In recent years, University of Utah biologists showed that when wild-type mice compete in seminatural 'mouse barns' for food, territory and mates, they can suffer health problems not revealed by conventional toxicity tests. This test previously found mouse reproduction and survival was harmed by inbreeding, certain medicines and fructose. Now, the sensitive toxicity test detected impaired reproduction in mice caused by genetic mutations that had seemed harmless when studied by developmental techniques.
National Institutes of Health, National Science Foundation

Contact: Lee J. Siegel
University of Utah

Public Release: 28-Sep-2015
Proceedings of the National Academy of Sciences
Scientists decode structure at root of muscular disease
Researchers at Rice University and Baylor College of Medicine have unlocked the structural details of a protein seen as key to treating nemaline myopathy, a neuromuscular disease that causes muscle weakness.
National Institutes of Health, Welch Foundation

Contact: David Ruth
Rice University

Public Release: 28-Sep-2015
Archives of Physical Medicine and Rehabilitation
Kessler researchers link spatial neglect after stroke with poor outcomes
Using the Kessler Foundation Neglect Assessment Process, Kessler researchers found a high rate of spatial neglect among inpatients with stroke. Affected patients had a higher risk for falls, longer lengths of stay and lesser likelihood of returning home after discharge. 'Impact of Spatial Neglect on Stroke Rehabilitation: Evidence from the Setting of an Inpatient Rehabilitation Facility' was published in the Archives of Physical Medicine & Rehabilitation
Healthcare Foundation of New Jersey, National Institute on Disability Independent Living and Rehabilitation Research, National Institutes of Health, Kessler Foundation, Wallerstein Foundation for Geriatric Improvement

Contact: Carolann Murphy
Kessler Foundation

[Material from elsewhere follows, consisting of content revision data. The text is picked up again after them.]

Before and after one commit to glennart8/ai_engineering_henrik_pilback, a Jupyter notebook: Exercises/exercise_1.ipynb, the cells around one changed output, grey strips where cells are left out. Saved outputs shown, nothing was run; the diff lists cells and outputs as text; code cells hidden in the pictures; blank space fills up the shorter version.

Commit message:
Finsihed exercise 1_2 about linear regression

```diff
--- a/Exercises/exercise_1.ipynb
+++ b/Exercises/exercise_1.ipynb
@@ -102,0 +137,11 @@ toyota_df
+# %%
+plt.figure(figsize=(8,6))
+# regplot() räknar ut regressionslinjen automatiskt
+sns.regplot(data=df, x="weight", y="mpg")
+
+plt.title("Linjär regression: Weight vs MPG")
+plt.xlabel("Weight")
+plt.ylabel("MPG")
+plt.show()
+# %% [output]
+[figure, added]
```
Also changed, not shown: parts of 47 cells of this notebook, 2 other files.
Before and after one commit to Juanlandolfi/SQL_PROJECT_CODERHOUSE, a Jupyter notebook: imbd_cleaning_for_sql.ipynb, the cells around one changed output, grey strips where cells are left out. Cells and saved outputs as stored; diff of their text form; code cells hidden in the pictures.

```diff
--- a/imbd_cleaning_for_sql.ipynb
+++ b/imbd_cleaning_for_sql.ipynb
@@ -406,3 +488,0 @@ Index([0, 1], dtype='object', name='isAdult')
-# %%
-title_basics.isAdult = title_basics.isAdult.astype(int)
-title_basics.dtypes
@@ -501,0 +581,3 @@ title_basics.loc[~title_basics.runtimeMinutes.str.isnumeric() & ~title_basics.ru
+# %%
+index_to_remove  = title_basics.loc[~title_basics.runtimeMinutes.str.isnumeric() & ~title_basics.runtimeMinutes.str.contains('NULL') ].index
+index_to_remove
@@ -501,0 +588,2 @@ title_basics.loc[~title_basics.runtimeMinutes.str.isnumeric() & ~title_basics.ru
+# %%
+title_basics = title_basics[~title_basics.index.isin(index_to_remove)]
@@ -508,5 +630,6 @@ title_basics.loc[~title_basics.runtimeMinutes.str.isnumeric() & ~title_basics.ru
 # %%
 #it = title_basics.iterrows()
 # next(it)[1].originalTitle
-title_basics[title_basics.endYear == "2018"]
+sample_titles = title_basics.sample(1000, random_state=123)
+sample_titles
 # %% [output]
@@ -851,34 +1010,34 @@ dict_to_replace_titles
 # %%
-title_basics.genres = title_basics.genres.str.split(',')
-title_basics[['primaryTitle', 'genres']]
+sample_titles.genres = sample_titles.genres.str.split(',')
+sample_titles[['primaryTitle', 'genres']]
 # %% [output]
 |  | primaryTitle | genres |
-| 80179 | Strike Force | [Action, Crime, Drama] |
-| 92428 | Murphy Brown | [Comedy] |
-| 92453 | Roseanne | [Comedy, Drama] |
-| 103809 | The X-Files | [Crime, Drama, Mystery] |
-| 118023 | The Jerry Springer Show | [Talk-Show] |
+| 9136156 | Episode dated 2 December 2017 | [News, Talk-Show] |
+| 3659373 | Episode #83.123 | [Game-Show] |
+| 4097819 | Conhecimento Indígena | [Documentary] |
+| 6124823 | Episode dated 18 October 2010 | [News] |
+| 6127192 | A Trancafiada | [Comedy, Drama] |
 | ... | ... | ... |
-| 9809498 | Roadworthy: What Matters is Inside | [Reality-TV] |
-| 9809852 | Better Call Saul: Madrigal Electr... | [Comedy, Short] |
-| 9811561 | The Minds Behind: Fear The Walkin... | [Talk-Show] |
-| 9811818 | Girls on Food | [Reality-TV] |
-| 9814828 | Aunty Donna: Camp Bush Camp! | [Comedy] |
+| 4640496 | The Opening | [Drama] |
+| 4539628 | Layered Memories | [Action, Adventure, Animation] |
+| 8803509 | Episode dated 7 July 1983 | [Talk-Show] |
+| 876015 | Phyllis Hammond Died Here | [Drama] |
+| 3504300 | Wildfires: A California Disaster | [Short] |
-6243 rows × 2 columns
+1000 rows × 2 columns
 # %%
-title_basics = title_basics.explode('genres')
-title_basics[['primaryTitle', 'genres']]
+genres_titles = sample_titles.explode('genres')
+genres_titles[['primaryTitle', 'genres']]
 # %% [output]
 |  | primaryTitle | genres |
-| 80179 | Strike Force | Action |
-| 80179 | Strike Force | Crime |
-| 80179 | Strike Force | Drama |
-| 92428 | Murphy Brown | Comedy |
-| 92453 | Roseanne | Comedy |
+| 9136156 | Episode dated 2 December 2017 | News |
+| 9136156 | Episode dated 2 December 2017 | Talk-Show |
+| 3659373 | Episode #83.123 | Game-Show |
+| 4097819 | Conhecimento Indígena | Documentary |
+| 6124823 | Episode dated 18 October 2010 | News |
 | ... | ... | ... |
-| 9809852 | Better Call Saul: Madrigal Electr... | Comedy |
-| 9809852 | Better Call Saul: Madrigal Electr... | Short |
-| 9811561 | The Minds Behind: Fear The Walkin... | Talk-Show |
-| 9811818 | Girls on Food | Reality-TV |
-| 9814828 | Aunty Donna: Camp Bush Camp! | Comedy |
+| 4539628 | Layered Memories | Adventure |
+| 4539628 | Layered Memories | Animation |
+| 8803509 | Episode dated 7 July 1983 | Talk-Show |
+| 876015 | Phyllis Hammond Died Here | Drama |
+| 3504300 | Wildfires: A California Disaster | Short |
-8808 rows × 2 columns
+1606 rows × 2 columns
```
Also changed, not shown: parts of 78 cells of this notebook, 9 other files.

Public Release: 28-Sep-2015
Experimental Physiology
A walk around the office can reverse vascular dysfunction caused by hours at a computer
Across the country, many employees are seated at desks for the majority of an eight-hour workday. As technology creates an increase in sedentary lifestyles, the impact of sitting on vascular health is a rising concern. Now, researchers from the University of Missouri have found that when a person sits for six straight hours, vascular function is impaired -- but by walking for just 10 minutes after a prolonged period of sitting, vascular health can be restored.
National Institutes of Health, American Physiological Society

Contact: Derek Thompson
University of Missouri-Columbia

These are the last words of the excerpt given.